Palmer angered Caracas after he said he believed Venezuela's army was suffering from low morale [AFP]
The US has revoked the visa for Venezuela's ambassador to Washington in what it called a "reciprocal" action for Caracas turning down the US choice for its own representative in the Venezuelan capital.
Mark Toner, a US state department spokesman, confirmed on Wednesday that the visa of ambassador Bernardo Alvarez Herrera, who is reportedly not currently in the US, had been revoked.
Toner said: "We said there would be consequences when the Venezuelan government rescinded agreement regarding our nominee, Larry Palmer.
"We have taken appropriate, proportional and reciprocal action".
Speaking on state television on Tuesday, Hugo Chavez, the Venezuelan preisdent, had dared the US to cut off diplomatic relations.
"If the [US] government wants to expel our ambassador there, let them! If they cut off diplomatic relations, let them," he said.
Chavez had announced in August that he would not accept Palmer's appointment to be the next US ambassador to Venezuela because of comments Palmer made during his confirmation hearing in the senate.
Palmer said that he believed Venezuela was allowing leftists FARC fighters to find safe haven in the country and that Venezuela's military was under Cuban influence and suffering from low morale.

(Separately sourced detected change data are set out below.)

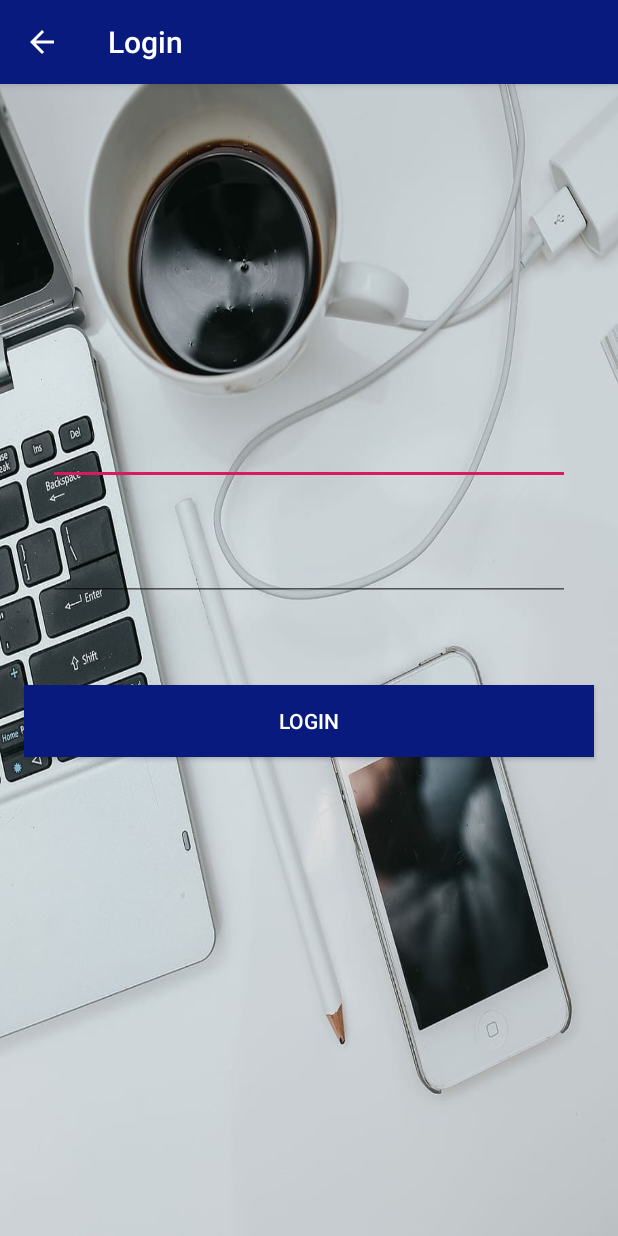
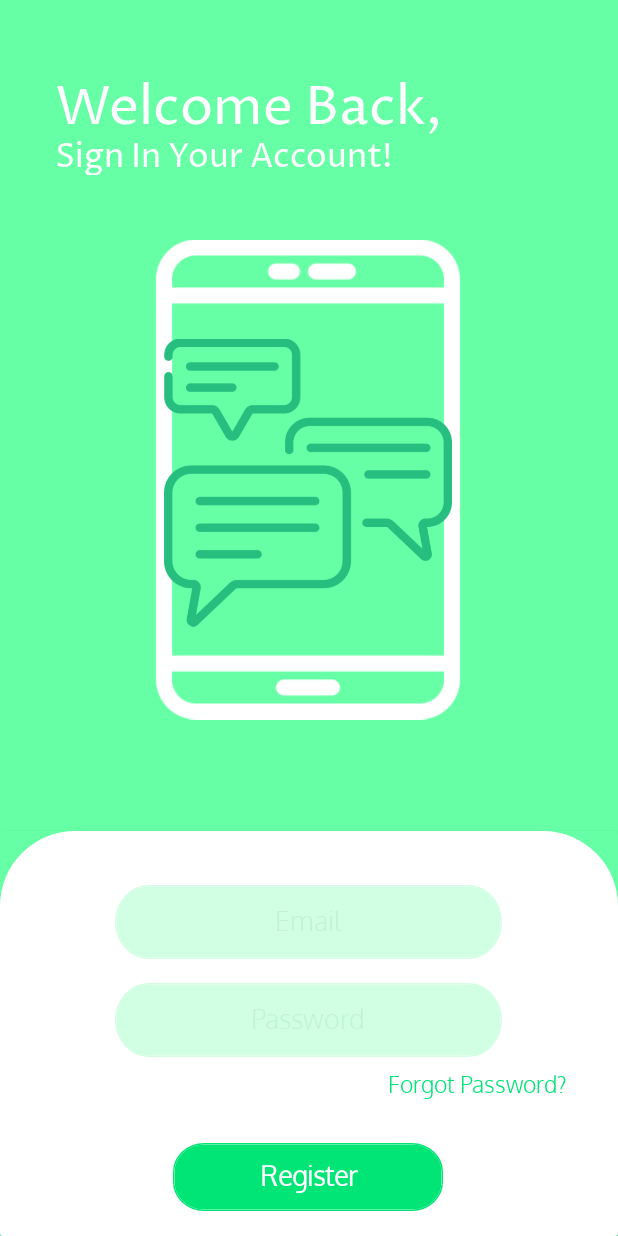
Before and after one commit to rivandasyah/ChatAppsDesign, an Android app: the LoginActivity screen opened directly, with no data from a screen before it, on a phone screen of 412 x 824 dp. Run offline under Robolectric (Android 15) with nearby library versions, the phone set to English and light mode, and no system bars; our stand-ins replace Firebase (no records; nobody signed in at launch, a user with empty details on screens opened directly).

Commit message:
design ui welcome + register + login activity

```diff
--- a/app/src/main/AndroidManifest.xml
+++ b/app/src/main/AndroidManifest.xml
@@ -18,7 +18,8 @@
         <activity android:name=".ChatActivity" />
         <activity
             android:name=".LoginActivity"
-            android:theme="@style/AppTheme.NoActionBar" />
+            android:theme="@style/AppTheme.NoActionBar"
+            android:parentActivityName=".MainActivity" />
         <activity
             android:name=".RegisterActivity"
             android:theme="@style/AppTheme.NoActionBar" />
--- a/app/src/main/java/com/rivaphy/chatapps/LoginActivity.kt
+++ b/app/src/main/java/com/rivaphy/chatapps/LoginActivity.kt
@@ -3,6 +3,7 @@ package com.rivaphy.chatapps
 import android.content.Intent
 import androidx.appcompat.app.AppCompatActivity
 import android.os.Bundle
+import android.view.MenuItem
 import android.widget.Toast
 import com.google.firebase.auth.FirebaseAuth
 import kotlinx.android.synthetic.main.activity_login.*
@@ -17,19 +18,23 @@ class LoginActivity : AppCompatActivity() {
         setContentView(R.layout.activity_login)
 
         //untuk toolbar
-        setSupportActionBar(toolbar_login)
-        supportActionBar!!.title = getString(R.string.text_login) //buat set nama toolbar
-        supportActionBar!!.setDisplayHomeAsUpEnabled(true) //buat back ke welcome activity
-        mAuth = FirebaseAuth.getInstance()
-
-        toolbar_login.setNavigationOnClickListener {
-            val intentToWelcome = Intent(this, WelcomeActivity::class.java)
-            startActivity(intentToWelcome)
-            finish()
-        }
+//        setSupportActionBar(toolbar_login)
+//        supportActionBar!!.title = getString(R.string.text_login) //buat set nama toolbar
+//        supportActionBar!!.setDisplayHomeAsUpEnabled(true) //buat back ke welcome activity
+//        mAuth = FirebaseAuth.getInstance()
+//
+//        toolbar_login.setNavigationOnClickListener {
+//            val intentToWelcome = Intent(this, WelcomeActivity::class.java)
+//            startActivity(intentToWelcome)
+//            finish()
+//        }
 
         btn_login.setOnClickListener {
             loginUser()
+        }
+
+        tv_login_forgot_pass.setOnClickListener {
+            Toast.makeText(this, getString(R.string.remember), Toast.LENGTH_LONG).show()
         }
     }
 
@@ -59,4 +64,12 @@ class LoginActivity : AppCompatActivity() {
             }
         }
     }
+
+    override fun onOptionsItemSelected(item: MenuItem): Boolean {
+        if (item.itemId == android.R.id.home) {
+            finish()
+            return true
+        }
+        return super.onOptionsItemSelected(item)
+    }
 }
--- a/app/src/main/java/com/rivaphy/chatapps/RegisterActivity.kt
+++ b/app/src/main/java/com/rivaphy/chatapps/RegisterActivity.kt
@@ -3,14 +3,14 @@ package com.rivaphy.chatapps
 import android.content.Intent
 import androidx.appcompat.app.AppCompatActivity
 import android.os.Bundle
-import android.view.KeyEvent
-import android.webkit.WebView
 import android.widget.Toast
 import com.google.firebase.auth.FirebaseAuth
 import com.google.firebase.database.DatabaseReference
 import com.google.firebase.database.FirebaseDatabase
 import kotlinx.android.synthetic.main.activity_register.*
 
+
+@Suppress("UNREACHABLE_CODE")
 class RegisterActivity : AppCompatActivity() {
 
     private lateinit var mAuth: FirebaseAuth
--- a/app/src/main/res/layout/activity_login.xml
+++ b/app/src/main/res/layout/activity_login.xml
@@ -4,75 +4,140 @@
     xmlns:tools="http://schemas.android.com/tools"
     android:layout_width="match_parent"
     android:layout_height="match_parent"
-    android:background="@drawable/login"
+    android:background="@drawable/wrl_activity"
     tools:context=".LoginActivity">
 
-    <com.google.android.material.appbar.AppBarLayout
-        android:layout_width="match_parent"
-        android:layout_height="wrap_content"
-        android:background="#081A7E"
-        android:theme="@style/AppTheme.PopupOverlay"
+    <ImageView
+        android:id="@+id/iv_login_mobile"
+        android:layout_width="320dp"
+        android:layout_height="350dp"
+        android:layout_marginTop="28dp"
+        android:contentDescription="@string/content_description"
         app:layout_constraintEnd_toEndOf="parent"
+        app:layout_constraintHorizontal_bias="0.494"
         app:layout_constraintStart_toStartOf="parent"
-        app:layout_constraintTop_toTopOf="parent">
+        app:layout_constraintTop_toBottomOf="@+id/tv_login_sign_in_your_account"
+        app:srcCompat="@drawable/mobile" />
 
-        <androidx.appcompat.widget.Toolbar
-            android:id="@+id/toolbar_login"
-            android:layout_width="409dp"
-            android:layout_height="wrap_content"
-            android:background="#081A7E"
-            android:minHeight="?attr/actionBarSize"
-            android:theme="?attr/actionBarTheme"
+    <ImageView
+        android:id="@+id/iv_login_chat"
+        android:layout_width="192dp"
+        android:layout_height="202dp"
+        android:layout_marginTop="104dp"
+        android:contentDescription="@string/content_description"
         app:layout_constraintEnd_toEndOf="parent"
+        app:layout_constraintHorizontal_bias="0.497"
+        app:layout_constraintStart_toStartOf="parent"
+        app:layout_constraintTop_toBottomOf="@+id/tv_login_sign_in_your_account"
+        app:srcCompat="@drawable/chat" />
+
+    <TextView
+        android:id="@+id/tv_login_welcome_back"
+        android:layout_width="wrap_content"
+        android:layout_height="41dp"
+        android:layout_marginTop="48dp"
+        android:text="@string/welcome_back"
+        android:textAlignment="center"
+        android:textAppearance="@style/welcome_hello"
+        app:layout_constraintEnd_toEndOf="parent"
+        app:layout_constraintHorizontal_bias="0.24"
         app:layout_constraintStart_toStartOf="parent"
         app:layout_constraintTop_toTopOf="parent" />
 
-    </com.google.android.material.appbar.AppBarLayout>
+    <TextView
+        android:id="@+id/tv_login_sign_in_your_account"
+        android:layout_width="wrap_content"
+        android:layout_height="27dp"
+        android:text="@string/text_sign_in_your_account"
+        android:textAlignment="center"
+        android:textAppearance="@style/register_create"
+        app:layout_constraintEnd_toEndOf="@+id/tv_login_welcome_back"
+        app:layout_constraintHorizontal_bias="0.0"
+        app:layout_constraintStart_toStartOf="@+id/tv_login_welcome_back"
+        app:layout_constraintTop_toBottomOf="@+id/tv_login_welcome_back" />
+
+    <androidx.cardview.widget.CardView
+        android:id="@+id/cv_login"
+        android:layout_width="match_parent"
+        android:layout_height="270dp"
+        app:cardBackgroundColor="@color/colorPrimaryLight"
+        app:layout_constraintBottom_toBottomOf="parent"
+        app:layout_constraintEnd_toEndOf="parent"
+        app:layout_constraintStart_toStartOf="parent">
+
+        <androidx.constraintlayout.widget.ConstraintLayout
+            android:layout_width="match_parent"
+            android:layout_height="match_parent"
+            android:background="@drawable/register">
 
             <EditText
                 android:id="@+id/edt_email_login"
-        android:layout_width="match_parent"
-        android:layout_height="wrap_content"
-        android:layout_marginStart="32dp"
-        android:layout_marginEnd="32dp"
+                android:layout_width="258dp"
+                android:layout_height="49dp"
+                android:layout_marginTop="36dp"
+                android:alpha="0.3"
+                android:background="@drawable/edt_register_login"
+                android:elevation="4dp"
                 android:ems="10"
+                android:hint="@string/text_email"
+                android:importantForAutofill="no"
                 android:inputType="textEmailAddress"
                 android:textAlignment="center"
-        android:textColor="#FFFFFF"
-        app:layout_constraintBottom_toBottomOf="parent"
+                android:textAppearance="@style/login"
+                android:textColorHint="@color/colorHint"
                 app:layout_constraintEnd_toEndOf="parent"
+                app:layout_constraintHorizontal_bias="0.496"
                 app:layout_constraintStart_toStartOf="parent"
-        app:layout_constraintTop_toTopOf="parent"
-        app:layout_constraintVertical_bias="0.357" />
+                app:layout_constraintTop_toTopOf="parent" />
 
             <EditText
                 android:id="@+id/edt_password_login"
-        android:layout_width="match_parent"
-        android:layout_height="wrap_content"
-        android:layout_marginStart="32dp"
-        android:layout_marginTop="32dp"
-        android:layout_marginEnd="32dp"
+                android:layout_width="258dp"
+                android:layout_height="49dp"
+                android:layout_marginTop="16dp"
+                android:alpha="0.3"
+                android:background="@drawable/edt_register_login"
+                android:elevation="4dp"
                 android:ems="10"
+                android:hint="@string/text_password"
+                android:importantForAutofill="no"
                 android:inputType="textPassword"
                 android:textAlignment="center"
-        android:textColor="#FFFFFF"
+                android:textAppearance="@style/login"
+                android:textColorHint="@color/colorHint"
                 app:layout_constraintEnd_toEndOf="@+id/edt_email_login"
-        app:layout_constraintHorizontal_bias="0.0"
                 app:layout_constraintStart_toStartOf="@+id/edt_email_login"
                 app:layout_constraintTop_toBottomOf="@+id/edt_email_login" />
 
             <Button
                 android:id="@+id/btn_login"
-        android:layout_width="match_parent"
+                android:layout_width="180dp"
+                android:layout_height="45dp"
+                android:layout_marginTop="28dp"
+                android:background="@drawable/btn_register_login"
+                android:text="@string/text_register"
+                android:textAppearance="@style/login"
+                android:textColor="#FFFFFF"
+                android:textStyle="bold"
+                app:layout_constraintEnd_toEndOf="parent"
+                app:layout_constraintHorizontal_bias="0.497"
+                app:layout_constraintStart_toStartOf="parent"
+                app:layout_constraintTop_toBottomOf="@+id/tv_login_forgot_pass" />
+
+            <TextView
+                android:id="@+id/tv_login_forgot_pass"
+                android:layout_width="wrap_content"
                 android:layout_height="wrap_content"
-        android:layout_marginStart="16dp"
-        android:layout_marginTop="56dp"
-        android:layout_marginEnd="16dp"
-        android:background="#081A7E"
-        android:text="@string/text_login"
-        android:textColor="#FFFFFF"
-        app:layout_constraintEnd_toEndOf="@+id/edt_email_login"
-        app:layout_constraintStart_toStartOf="@+id/edt_email_login"
+                android:layout_marginTop="8dp"
+                android:fontFamily="@font/oxygen"
+                android:text="@string/forgot_pass"
+                android:textAppearance="@style/forgot_pass"
+                app:layout_constraintEnd_toEndOf="parent"
+                app:layout_constraintHorizontal_bias="0.883"
+                app:layout_constraintStart_toStartOf="parent"
                 app:layout_constraintTop_toBottomOf="@+id/edt_password_login" />
 
         </androidx.constraintlayout.widget.ConstraintLayout>
+    </androidx.cardview.widget.CardView>
+
+</androidx.constraintlayout.widget.ConstraintLayout>
--- a/app/src/main/res/layout/activity_register.xml
+++ b/app/src/main/res/layout/activity_register.xml
@@ -55,7 +55,7 @@
         app:layout_constraintTop_toBottomOf="@+id/tv_register_hello" />
 
     <androidx.cardview.widget.CardView
-        android:id="@+id/cv_register"
+        android:id="@+id/cv_login"
         android:layout_width="match_parent"
         android:layout_height="300dp"
         app:cardBackgroundColor="@color/colorPrimaryLight"
--- a/app/src/main/res/values/strings.xml
+++ b/app/src/main/res/values/strings.xml
@@ -1,5 +1,5 @@
 <resources>
-    <string name="app_name">ChatApps</string>
+    <string name="app_name">ChatAppsDesign</string>
     <string name="text_welcome">Welcome</string>
     <string name="text_register">Register</string>
     <string name="text_login">Login</string>
@@ -28,5 +28,9 @@
     <string name="message_notif">write your message first!</string>
     <string name="hello_">Hello,</string>
     <string name="text_create_your_account_here">Create Your Account Here</string>
+    <string name="welcome_back">Welcome Back,</string>
+    <string name="text_sign_in_your_account">Sign In Your Account!</string>
+    <string name="forgot_pass">Forgot Password?</string>
+    <string name="remember">Coba diinget-inget lagi hayoo passwordnya</string>
 
 </resources>
--- a/app/src/main/res/values/styles.xml
+++ b/app/src/main/res/values/styles.xml
@@ -48,6 +48,12 @@
         <item name="android:fontFamily">@font/oxygen</item>
     </style>
 
+    <style name="forgot_pass">
+        <item name="android:textSize">15sp</item>
+        <item name="android:textColor">#00E575</item>
+    </style>
+
+
     <style name="AppTheme.AppBarOverlay" parent="ThemeOverlay.AppCompat.Dark" />
 
     <style name="AppTheme.PopupOverlay" parent="ThemeOverlay.AppCompat.Light" />
```
Lines whose indentation alone changed are shown as unchanged.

Relations between Washington and Caracas have been rocky since Chavez came to power in 1999.
Both sides withdrew their ambassadors between September 2008 and June 2009 after a spat over US military bases in Colombia.
Despite their political differences, the US continues to buy around one million barrels of crude oil from Venezuela every day.